RECORD SET:
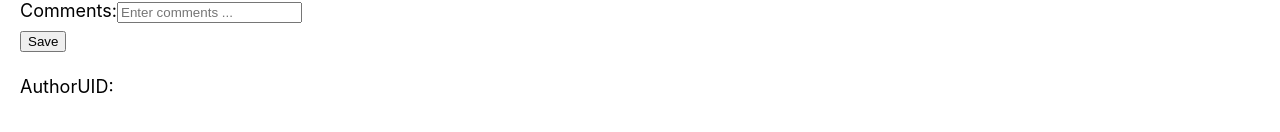
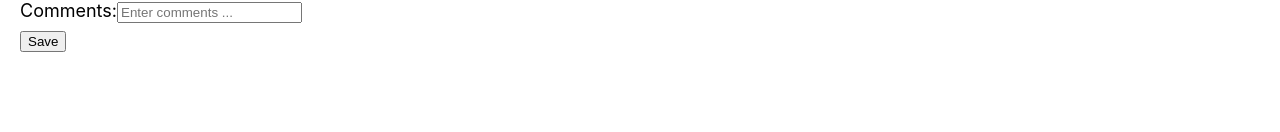
Before and after one commit to Th5192/duurable, a Next.js app: page /review-editor in a window 1280 px wide. Shown: the part 512-644 px from the top of the page. Built offline with nearby package versions, Linux system fonts and the light colour scheme; no server answers.

Commit message:
Removed unused UI from review-editor

```diff
--- a/pages/review-editor.tsx
+++ b/pages/review-editor.tsx
@@ -454,7 +454,6 @@ const CreateReview: NextPage = (props: InferGetServerSidePropsType<typeof getSer
       <div>
         <Layout>
             <h1>Create a review:</h1>
-            <p>{userContextObject.userUIDString}</p>
             <div>
               {(showDataPointEditingForm === true) &&
                 <DataPointEditingForm
@@ -486,9 +485,6 @@ const CreateReview: NextPage = (props: InferGetServerSidePropsType<typeof getSer
                 </div>
               }
             </div>
-            <div>
-              <p>AuthorUID: {props.authorUID}</p>
-            </div>
         </Layout>
       </div>
     )
```
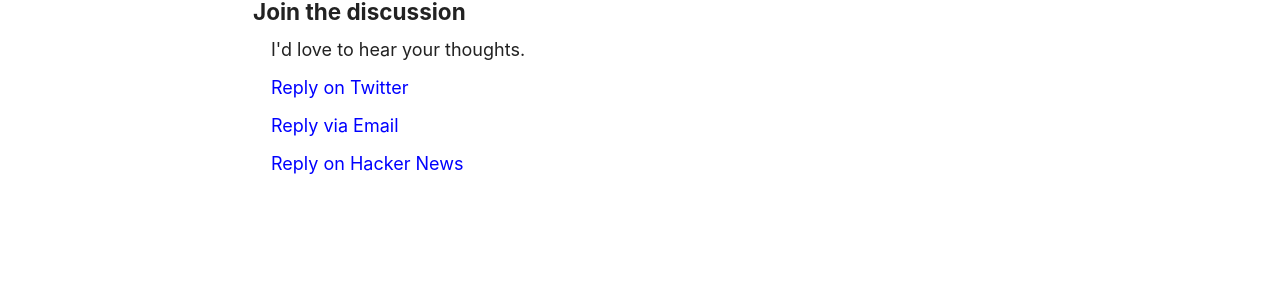
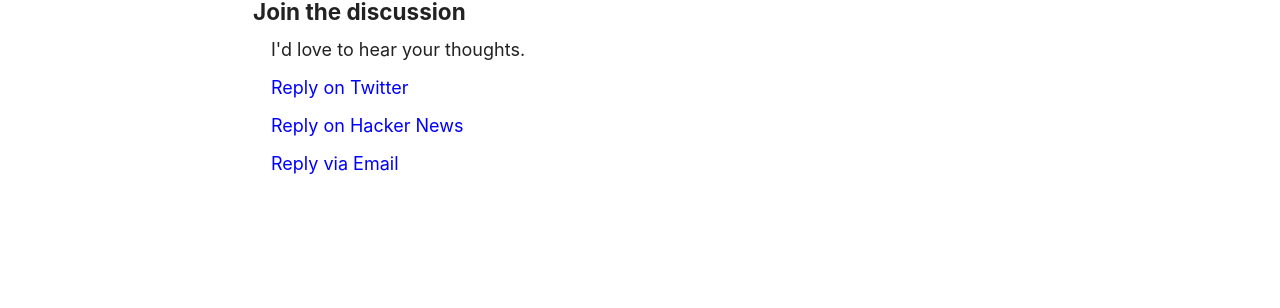
Before and after one commit to shreve/shreve.io, a Jekyll site: the page built from _posts/2020-08-06-obfuscating-your-email-on-the-web.md, in a window 1280 px wide and 900 px high, scrolled down 4240 px. Shown: the part 506-814 px from the top of the window. Built offline with Jekyll 4.4.1, drawn with Linux system fonts in a browser that asks for light colours.

Commit message:
Update social links

```diff
--- a/_layouts/post.md
+++ b/_layouts/post.md
@@ -54,12 +54,15 @@
 <h6>Join the discussion</h6>
 <ul>
     <li>I'd love to hear your thoughts.</li>
-    <li><a href="{% if page.tweet %}{{ page.tweet }}{% else
-    %}https://twitter.com/_shreve{% endif %}" target="_blank">Reply on Twitter</a></li>
-    <li><a href="#" class="email">Reply via Email</a></li>
+    {% if page.tweet %}
+    <li><a href="{{ page.tweet }}" target="_blank">Reply on Twitter</a></li>
+    {% else %}
+    <li><a href="https://twitter.com/_shreve" target="_blank">Reply on Twitter</a></li>
+    {% endif %}
     {% if page.hn %}
     <li><a href="{{ page.hn }}">Reply on Hacker News</a></li>
     {% endif %}
+    <li><a href="#" class="email">Reply via Email</a></li>
 </ul>
 </footer>
 </article>
```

ASSIGNMENT: Copy the records above exactly, omitting every picture.

YOUR SOLUTION:
Before and after one commit to Th5192/duurable, a Next.js app: page /review-editor in a window 1280 px wide. Shown: the part 512-644 px from the top of the page. Built offline with nearby package versions, Linux system fonts and the light colour scheme; no server answers.

Commit message:
Removed unused UI from review-editor

```diff
--- a/pages/review-editor.tsx
+++ b/pages/review-editor.tsx
@@ -454,7 +454,6 @@ const CreateReview: NextPage = (props: InferGetServerSidePropsType<typeof getSer
       <div>
         <Layout>
             <h1>Create a review:</h1>
-            <p>{userContextObject.userUIDString}</p>
             <div>
               {(showDataPointEditingForm === true) &&
                 <DataPointEditingForm
@@ -486,9 +485,6 @@ const CreateReview: NextPage = (props: InferGetServerSidePropsType<typeof getSer
                 </div>
               }
             </div>
-            <div>
-              <p>AuthorUID: {props.authorUID}</p>
-            </div>
         </Layout>
       </div>
     )
```
Before and after one commit to shreve/shreve.io, a Jekyll site: the page built from _posts/2020-08-06-obfuscating-your-email-on-the-web.md, in a window 1280 px wide and 900 px high, scrolled down 4240 px. Shown: the part 506-814 px from the top of the window. Built offline with Jekyll 4.4.1, drawn with Linux system fonts in a browser that asks for light colours.

Commit message:
Update social links

```diff
--- a/_layouts/post.md
+++ b/_layouts/post.md
@@ -54,12 +54,15 @@
 <h6>Join the discussion</h6>
 <ul>
     <li>I'd love to hear your thoughts.</li>
-    <li><a href="{% if page.tweet %}{{ page.tweet }}{% else
-    %}https://twitter.com/_shreve{% endif %}" target="_blank">Reply on Twitter</a></li>
-    <li><a href="#" class="email">Reply via Email</a></li>
+    {% if page.tweet %}
+    <li><a href="{{ page.tweet }}" target="_blank">Reply on Twitter</a></li>
+    {% else %}
+    <li><a href="https://twitter.com/_shreve" target="_blank">Reply on Twitter</a></li>
+    {% endif %}
     {% if page.hn %}
     <li><a href="{{ page.hn }}">Reply on Hacker News</a></li>
     {% endif %}
+    <li><a href="#" class="email">Reply via Email</a></li>
 </ul>
 </footer>
 </article>
```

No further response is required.